I bought a @Fairphone #wearefairphone

fairphone

I knew I was about due the end of my contract with Three, and I’ve had days where I’ve loved my Samsung S3, and days when I haven’t, but I’m guessing no phone is perfect. Was getting excited about the idea of the Samsung S5 as apparently they’d improved loads of things on it, particularly the battery life! However, last year I became vaguely aware of the @Fairphone, and as I often make mention of how to behave ethically/morally online, it’s made me think a lot more about what I own in the electronics sphere (to be honest, don’t own a great deal of other “stuff” of any value), so I started to think about it. Then at #TDC14 the other week, there was a speaker talking about the wars in the Congo – and that most of them are down to fighting over the minerals in mobile phones – so people are dying for our technology.

I need a really good phone as so much of my job is reliant upon digital, so I was nervous about going to such a small brand, but a few more tech-savvy friends (I’m more of the ‘Can I do this with it? Great! Can you do it?’ school when it comes to digital – although there’s an increasing number of tools that are easy to use, and those I work with too) about the spec, and it was said to be at least as good as the S3, probably better – and it’s dual-SIM – maybe I can get an extra SIM card and then have a mobile number to give out for work – I like to impose boundaries on at least some of my tech. Walking into the Three store – one of their staff hadn’t heard of it – looked it up – and said it was a good spec – so now moved to a SIM only deal. Financially, this will work out about £200 cheaper overall once I’ve used the Fairphone for a couple of years … and it appears my “old” phone is still worth about £100 on ebay! I have asked around on Twitter/Facebook quite a lot recently – and people who have them all seem really pleased with them … so an even bigger number of us appear to be diving in this year …  There are 35,000 phones being manufactured ready for July 2014 – right now 13,034 have been sold. 

Ethical Superstore has written a piece on this, ending:

Buying electronics should be no different to buying coffee or tea. If we want to see a fairer world, we need to support the companies that are working to make that happen. Through our purchasing decisions we provide the demand that allows these companies to grow. As consumers we can vote with our wallets…we just need to make sure we vote for the change we want to see.

and Rankabrand defines it as the most environmentally sustainable phone… and most of its sales seems to be on word-of-mouth. Am committed now, so…

Smartphones… Can you really get away from it all?
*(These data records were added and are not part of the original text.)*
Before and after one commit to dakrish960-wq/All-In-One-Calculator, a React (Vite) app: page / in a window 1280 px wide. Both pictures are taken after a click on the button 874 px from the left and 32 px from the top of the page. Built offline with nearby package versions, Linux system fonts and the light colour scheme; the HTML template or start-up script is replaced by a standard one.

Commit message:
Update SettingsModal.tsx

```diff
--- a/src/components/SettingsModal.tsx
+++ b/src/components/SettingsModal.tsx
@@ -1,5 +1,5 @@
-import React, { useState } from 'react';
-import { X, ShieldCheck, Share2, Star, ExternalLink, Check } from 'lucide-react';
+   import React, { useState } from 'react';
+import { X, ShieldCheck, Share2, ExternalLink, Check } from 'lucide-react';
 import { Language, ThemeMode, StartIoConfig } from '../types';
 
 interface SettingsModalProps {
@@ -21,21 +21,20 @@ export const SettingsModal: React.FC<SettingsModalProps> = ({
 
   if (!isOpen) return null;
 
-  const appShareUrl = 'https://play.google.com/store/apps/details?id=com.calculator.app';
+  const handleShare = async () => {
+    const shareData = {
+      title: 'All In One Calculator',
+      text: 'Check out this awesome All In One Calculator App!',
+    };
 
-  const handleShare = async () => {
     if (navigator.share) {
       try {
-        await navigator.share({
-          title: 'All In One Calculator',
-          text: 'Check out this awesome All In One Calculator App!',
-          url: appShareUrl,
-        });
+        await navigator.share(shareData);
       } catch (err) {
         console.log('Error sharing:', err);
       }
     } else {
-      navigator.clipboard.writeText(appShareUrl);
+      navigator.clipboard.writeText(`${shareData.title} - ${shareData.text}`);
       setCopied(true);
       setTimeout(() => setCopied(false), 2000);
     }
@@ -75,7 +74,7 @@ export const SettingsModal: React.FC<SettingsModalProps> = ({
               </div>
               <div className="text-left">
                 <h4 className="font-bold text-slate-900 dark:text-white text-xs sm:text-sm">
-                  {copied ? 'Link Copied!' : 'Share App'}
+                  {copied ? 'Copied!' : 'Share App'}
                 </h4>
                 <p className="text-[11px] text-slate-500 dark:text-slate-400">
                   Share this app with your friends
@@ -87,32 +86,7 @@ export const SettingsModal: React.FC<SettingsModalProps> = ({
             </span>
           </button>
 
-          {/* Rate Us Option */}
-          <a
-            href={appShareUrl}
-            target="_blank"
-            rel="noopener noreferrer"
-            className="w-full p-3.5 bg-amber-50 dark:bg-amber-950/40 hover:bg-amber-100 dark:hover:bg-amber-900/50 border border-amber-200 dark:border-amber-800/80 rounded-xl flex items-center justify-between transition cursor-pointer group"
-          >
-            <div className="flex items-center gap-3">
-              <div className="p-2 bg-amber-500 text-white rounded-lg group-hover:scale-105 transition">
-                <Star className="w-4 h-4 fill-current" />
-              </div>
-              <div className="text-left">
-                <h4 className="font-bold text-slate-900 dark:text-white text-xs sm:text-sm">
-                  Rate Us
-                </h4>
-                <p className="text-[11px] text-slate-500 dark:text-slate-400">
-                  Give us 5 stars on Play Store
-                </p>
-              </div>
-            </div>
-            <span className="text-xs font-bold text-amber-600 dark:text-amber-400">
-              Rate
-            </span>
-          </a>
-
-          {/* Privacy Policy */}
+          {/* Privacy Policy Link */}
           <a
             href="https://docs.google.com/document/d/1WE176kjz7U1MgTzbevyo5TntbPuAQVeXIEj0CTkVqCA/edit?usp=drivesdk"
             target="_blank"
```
There should by rights be a team of holiday police who wrestle your tech from your grasp as you pass through customs. At the very least there should be an amnesty box, in which you can deposit your phone and/or personal organiser for the duration of your trip. But alas, there is none of these things. And so a combination of modern communication infrastructure and weak will have allowed the tentacles of work to extend well beyond the walls of my place of employment.

When I finally get round to unpacking I find that I have forgotten my charger. This is perhaps the act of a desperate subconscious trying to save me from myself. The battery will not last the week and so the phone gets switched off. But still I find myself sneaking away from the dinner table every now and then, powering the thing up to see if there are any messages, all the while trying to avoid discovery by my family. I feel like a wireless operator for the French Resistance. Except, well, what exactly am I resisting? The chance to spend proper time with my family, the opportunity to take time out from work, the undeniable need to recharge my own batteries?

Read full story by Kevin Fong.

Research intelligence: Smart(phone) moves

Zoë Corbyn reports from Washington DC on journal publishers’ plans to get a piece of the mobile action

Imagine being on the bus with a smartphone browsing your favourite journal, or at home, downloading papers to an e-reader for a spot of bedtime reading.

Journal publishers in science, technology and medicine are hoping that this could soon be normal behaviour as they strive to improve their offerings to readers with mobile devices.

Their eagerness to embrace this brave new world was on display last week at an annual conference in Washington DC, when delegates gathered to share information on emerging trends in scholarly publishing, evolving technologies and business models.

The conference, organised by the publishing services company Allen Press, was titled Scholarly Publishing: Boldly Going Where No Journal Has Gone Before.

“The internet, as we all know, has brought about profound changes in every stage of the scholarly communication process, greatly accelerating the pace of change,” the conference blurb says. “For (science, technology and medicine) journal publishers, this means new opportunities, new markets and new business models. It also means that familiar paradigms are disappearing. Those who cannot adapt to the new ones may not survive.”

Read full story in the Times Higher Education.